▸ **TASK TO COMPLETE**
Each line below must be printed exactly as it stands.

▸ **SOURCE MATERIAL**

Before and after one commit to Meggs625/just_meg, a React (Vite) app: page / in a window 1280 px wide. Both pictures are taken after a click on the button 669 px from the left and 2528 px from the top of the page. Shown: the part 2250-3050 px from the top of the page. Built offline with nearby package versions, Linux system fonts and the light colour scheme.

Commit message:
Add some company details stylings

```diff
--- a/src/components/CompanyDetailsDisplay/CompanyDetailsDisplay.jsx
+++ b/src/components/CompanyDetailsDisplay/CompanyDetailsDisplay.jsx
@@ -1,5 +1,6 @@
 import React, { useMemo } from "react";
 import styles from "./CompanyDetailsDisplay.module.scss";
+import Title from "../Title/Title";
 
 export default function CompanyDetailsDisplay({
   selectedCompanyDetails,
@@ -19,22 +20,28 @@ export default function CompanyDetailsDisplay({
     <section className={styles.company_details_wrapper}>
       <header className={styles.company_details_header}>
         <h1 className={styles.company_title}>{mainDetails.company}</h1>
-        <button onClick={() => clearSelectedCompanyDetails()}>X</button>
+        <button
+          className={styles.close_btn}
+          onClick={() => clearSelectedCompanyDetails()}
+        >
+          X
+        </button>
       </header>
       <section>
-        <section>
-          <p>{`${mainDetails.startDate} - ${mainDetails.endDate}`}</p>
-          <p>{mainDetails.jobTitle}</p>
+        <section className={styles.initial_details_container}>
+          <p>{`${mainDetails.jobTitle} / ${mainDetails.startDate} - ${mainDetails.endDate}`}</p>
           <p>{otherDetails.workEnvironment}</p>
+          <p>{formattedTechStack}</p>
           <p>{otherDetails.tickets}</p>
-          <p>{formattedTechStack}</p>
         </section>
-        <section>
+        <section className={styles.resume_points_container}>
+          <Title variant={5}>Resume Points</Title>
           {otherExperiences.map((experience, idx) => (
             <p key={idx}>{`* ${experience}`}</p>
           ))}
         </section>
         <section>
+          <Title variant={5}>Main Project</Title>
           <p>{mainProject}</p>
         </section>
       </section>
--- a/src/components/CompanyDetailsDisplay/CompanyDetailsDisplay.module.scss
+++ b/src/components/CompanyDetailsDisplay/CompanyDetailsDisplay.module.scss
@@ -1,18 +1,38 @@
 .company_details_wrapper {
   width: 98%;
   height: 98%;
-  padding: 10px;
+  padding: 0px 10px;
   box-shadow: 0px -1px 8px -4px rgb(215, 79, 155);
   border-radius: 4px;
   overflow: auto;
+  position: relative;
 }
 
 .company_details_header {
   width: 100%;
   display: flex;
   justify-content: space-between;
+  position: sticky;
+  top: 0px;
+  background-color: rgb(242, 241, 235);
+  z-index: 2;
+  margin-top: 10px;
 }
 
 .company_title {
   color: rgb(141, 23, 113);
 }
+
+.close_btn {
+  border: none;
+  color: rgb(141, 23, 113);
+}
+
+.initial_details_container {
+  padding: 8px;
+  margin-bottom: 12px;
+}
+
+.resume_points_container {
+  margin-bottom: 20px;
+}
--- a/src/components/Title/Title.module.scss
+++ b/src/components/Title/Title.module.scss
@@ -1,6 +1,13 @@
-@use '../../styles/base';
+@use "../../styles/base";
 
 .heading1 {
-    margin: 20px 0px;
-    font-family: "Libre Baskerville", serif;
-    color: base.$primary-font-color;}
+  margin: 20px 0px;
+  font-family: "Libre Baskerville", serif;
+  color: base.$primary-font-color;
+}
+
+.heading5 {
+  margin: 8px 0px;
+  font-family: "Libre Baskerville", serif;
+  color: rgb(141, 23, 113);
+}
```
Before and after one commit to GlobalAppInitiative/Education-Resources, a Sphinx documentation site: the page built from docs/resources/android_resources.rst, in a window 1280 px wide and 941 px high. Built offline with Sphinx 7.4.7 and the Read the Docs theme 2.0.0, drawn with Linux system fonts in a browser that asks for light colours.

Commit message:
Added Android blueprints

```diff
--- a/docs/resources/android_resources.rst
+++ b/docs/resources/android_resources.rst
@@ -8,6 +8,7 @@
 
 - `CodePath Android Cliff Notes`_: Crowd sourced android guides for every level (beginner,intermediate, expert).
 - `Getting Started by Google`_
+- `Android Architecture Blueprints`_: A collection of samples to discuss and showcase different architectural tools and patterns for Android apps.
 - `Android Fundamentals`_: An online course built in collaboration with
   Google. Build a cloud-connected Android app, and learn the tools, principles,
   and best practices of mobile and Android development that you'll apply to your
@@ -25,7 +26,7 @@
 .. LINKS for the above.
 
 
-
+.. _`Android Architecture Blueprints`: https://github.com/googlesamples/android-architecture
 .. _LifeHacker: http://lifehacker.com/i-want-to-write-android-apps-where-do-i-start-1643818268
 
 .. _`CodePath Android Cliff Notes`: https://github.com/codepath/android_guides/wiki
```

▸ **SOLUTION TO THE EXERCISE**
Before and after one commit to Meggs625/just_meg, a React (Vite) app: page / in a window 1280 px wide. Both pictures are taken after a click on the button 669 px from the left and 2528 px from the top of the page. Shown: the part 2250-3050 px from the top of the page. Built offline with nearby package versions, Linux system fonts and the light colour scheme.

Commit message:
Add some company details stylings

```diff
--- a/src/components/CompanyDetailsDisplay/CompanyDetailsDisplay.jsx
+++ b/src/components/CompanyDetailsDisplay/CompanyDetailsDisplay.jsx
@@ -1,5 +1,6 @@
 import React, { useMemo } from "react";
 import styles from "./CompanyDetailsDisplay.module.scss";
+import Title from "../Title/Title";
 
 export default function CompanyDetailsDisplay({
   selectedCompanyDetails,
@@ -19,22 +20,28 @@ export default function CompanyDetailsDisplay({
     <section className={styles.company_details_wrapper}>
       <header className={styles.company_details_header}>
         <h1 className={styles.company_title}>{mainDetails.company}</h1>
-        <button onClick={() => clearSelectedCompanyDetails()}>X</button>
+        <button
+          className={styles.close_btn}
+          onClick={() => clearSelectedCompanyDetails()}
+        >
+          X
+        </button>
       </header>
       <section>
-        <section>
-          <p>{`${mainDetails.startDate} - ${mainDetails.endDate}`}</p>
-          <p>{mainDetails.jobTitle}</p>
+        <section className={styles.initial_details_container}>
+          <p>{`${mainDetails.jobTitle} / ${mainDetails.startDate} - ${mainDetails.endDate}`}</p>
           <p>{otherDetails.workEnvironment}</p>
+          <p>{formattedTechStack}</p>
           <p>{otherDetails.tickets}</p>
-          <p>{formattedTechStack}</p>
         </section>
-        <section>
+        <section className={styles.resume_points_container}>
+          <Title variant={5}>Resume Points</Title>
           {otherExperiences.map((experience, idx) => (
             <p key={idx}>{`* ${experience}`}</p>
           ))}
         </section>
         <section>
+          <Title variant={5}>Main Project</Title>
           <p>{mainProject}</p>
         </section>
       </section>
--- a/src/components/CompanyDetailsDisplay/CompanyDetailsDisplay.module.scss
+++ b/src/components/CompanyDetailsDisplay/CompanyDetailsDisplay.module.scss
@@ -1,18 +1,38 @@
 .company_details_wrapper {
   width: 98%;
   height: 98%;
-  padding: 10px;
+  padding: 0px 10px;
   box-shadow: 0px -1px 8px -4px rgb(215, 79, 155);
   border-radius: 4px;
   overflow: auto;
+  position: relative;
 }
 
 .company_details_header {
   width: 100%;
   display: flex;
   justify-content: space-between;
+  position: sticky;
+  top: 0px;
+  background-color: rgb(242, 241, 235);
+  z-index: 2;
+  margin-top: 10px;
 }
 
 .company_title {
   color: rgb(141, 23, 113);
 }
+
+.close_btn {
+  border: none;
+  color: rgb(141, 23, 113);
+}
+
+.initial_details_container {
+  padding: 8px;
+  margin-bottom: 12px;
+}
+
+.resume_points_container {
+  margin-bottom: 20px;
+}
--- a/src/components/Title/Title.module.scss
+++ b/src/components/Title/Title.module.scss
@@ -1,6 +1,13 @@
-@use '../../styles/base';
+@use "../../styles/base";
 
 .heading1 {
-    margin: 20px 0px;
-    font-family: "Libre Baskerville", serif;
-    color: base.$primary-font-color;}
+  margin: 20px 0px;
+  font-family: "Libre Baskerville", serif;
+  color: base.$primary-font-color;
+}
+
+.heading5 {
+  margin: 8px 0px;
+  font-family: "Libre Baskerville", serif;
+  color: rgb(141, 23, 113);
+}
```
Before and after one commit to GlobalAppInitiative/Education-Resources, a Sphinx documentation site: the page built from docs/resources/android_resources.rst, in a window 1280 px wide and 941 px high. Built offline with Sphinx 7.4.7 and the Read the Docs theme 2.0.0, drawn with Linux system fonts in a browser that asks for light colours.

Commit message:
Added Android blueprints

```diff
--- a/docs/resources/android_resources.rst
+++ b/docs/resources/android_resources.rst
@@ -8,6 +8,7 @@
 
 - `CodePath Android Cliff Notes`_: Crowd sourced android guides for every level (beginner,intermediate, expert).
 - `Getting Started by Google`_
+- `Android Architecture Blueprints`_: A collection of samples to discuss and showcase different architectural tools and patterns for Android apps.
 - `Android Fundamentals`_: An online course built in collaboration with
   Google. Build a cloud-connected Android app, and learn the tools, principles,
   and best practices of mobile and Android development that you'll apply to your
@@ -25,7 +26,7 @@
 .. LINKS for the above.
 
 
-
+.. _`Android Architecture Blueprints`: https://github.com/googlesamples/android-architecture
 .. _LifeHacker: http://lifehacker.com/i-want-to-write-android-apps-where-do-i-start-1643818268
 
 .. _`CodePath Android Cliff Notes`: https://github.com/codepath/android_guides/wiki
```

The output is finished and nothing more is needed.